*** Opening of Records supplied ***
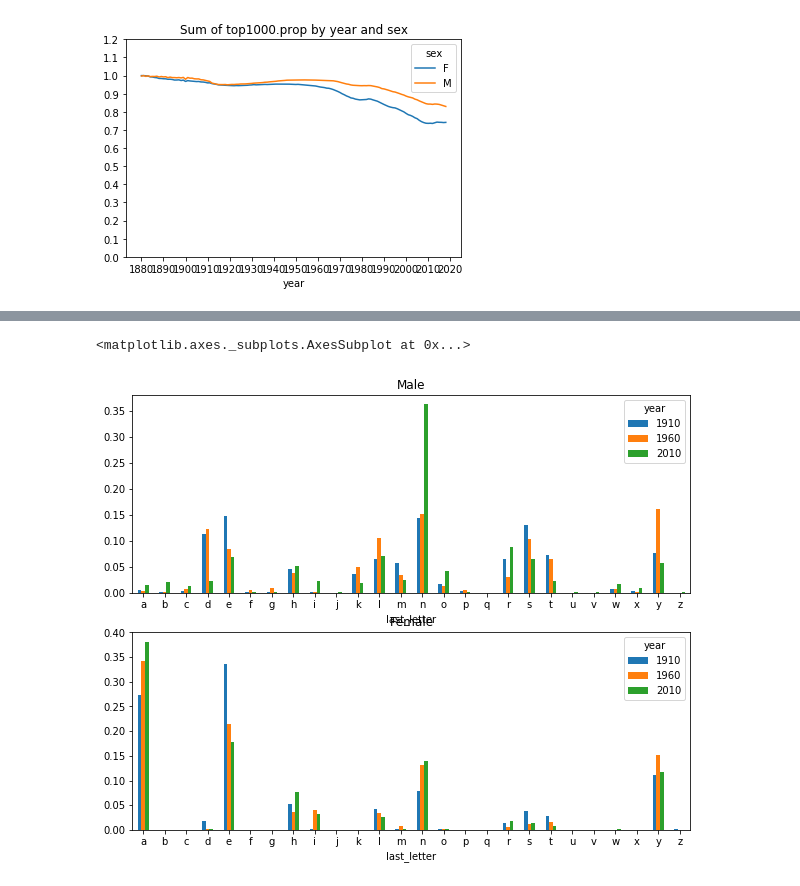
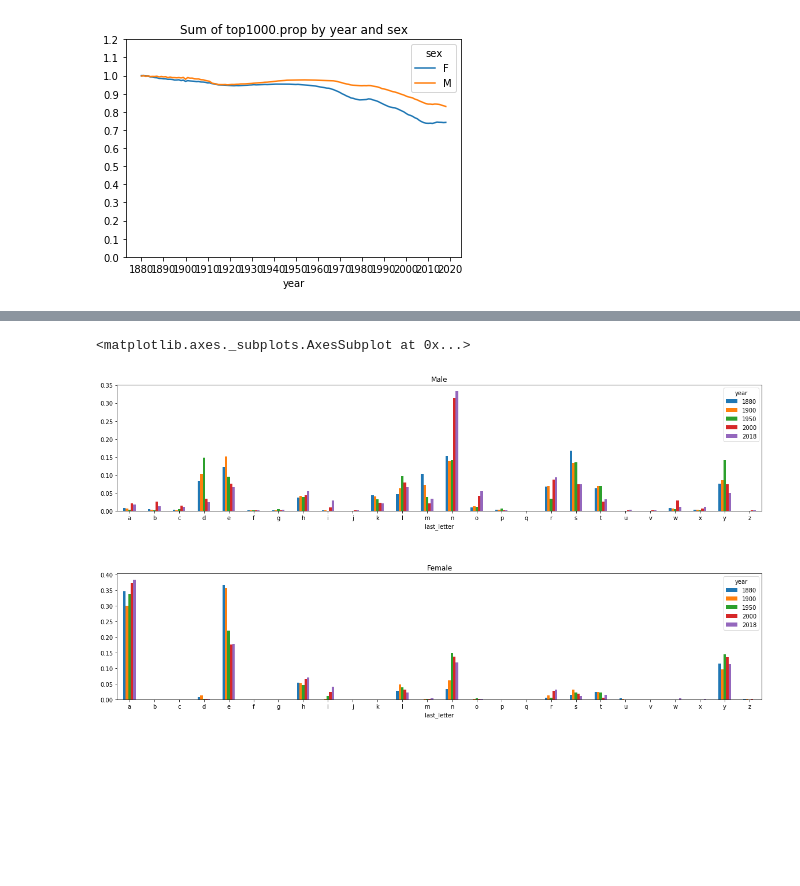
Before and after one commit to ffflora/data-analysis-projects, a Jupyter notebook: babynames.ipynb, the cells around one changed output, grey strips where cells are left out. Drawn from its saved outputs; the diff is of its cells as text; code cells hidden in the pictures; blank space fills up the shorter version.

```diff
--- a/babynames.ipynb
+++ b/babynames.ipynb
@@ -244,9 +256,9 @@ diversity.plot(title='Number of popular names in top 50% babys')
 # %%
-# the last character
+# the last character of the names
 get_last_char=lambda x:x[-1]
 last_letters = names.name.map(get_last_char)
 last_letters.name='last_letter'
 table = names.pivot_table('births',index=last_letters, columns = ['sex','year'],aggfunc = sum)
-subtable = table.reindex(columns=[1910,1960,2010],level ='year')
+subtable = table.reindex(columns=[1880,1900,1950,2000,2018],level ='year')
 subtable.head()
 # %% [output]
@@ -291,8 +307,9 @@ letter_prop
 # %%
 import matplotlib.pyplot as plt
-fig,axes = plt.subplots(2,1,figsize=(10,8))
+fig,axes = plt.subplots(2,1,figsize=(20,10))
+plt.subplots_adjust(hspace=0.5,wspace=0.5)
 letter_prop['M'].plot(kind='bar',rot=0,ax=axes[0],title='Male')
 letter_prop['F'].plot(kind='bar',rot=0,ax=axes[1],title='Female')
 # %% [output]
 <matplotlib.axes._subplots.AxesSubplot at 0x...>
-[figure, old version]
+[figure, new version]
```
Also changed, not shown: parts of 33 cells of this notebook.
*** Close of Records supplied ***
● **Aim of the task**
In which lines of the records does the word "matplotlib" appear? Copy each of them.

● **Result below**
 import matplotlib.pyplot as plt
 <matplotlib.axes._subplots.AxesSubplot at 0x...>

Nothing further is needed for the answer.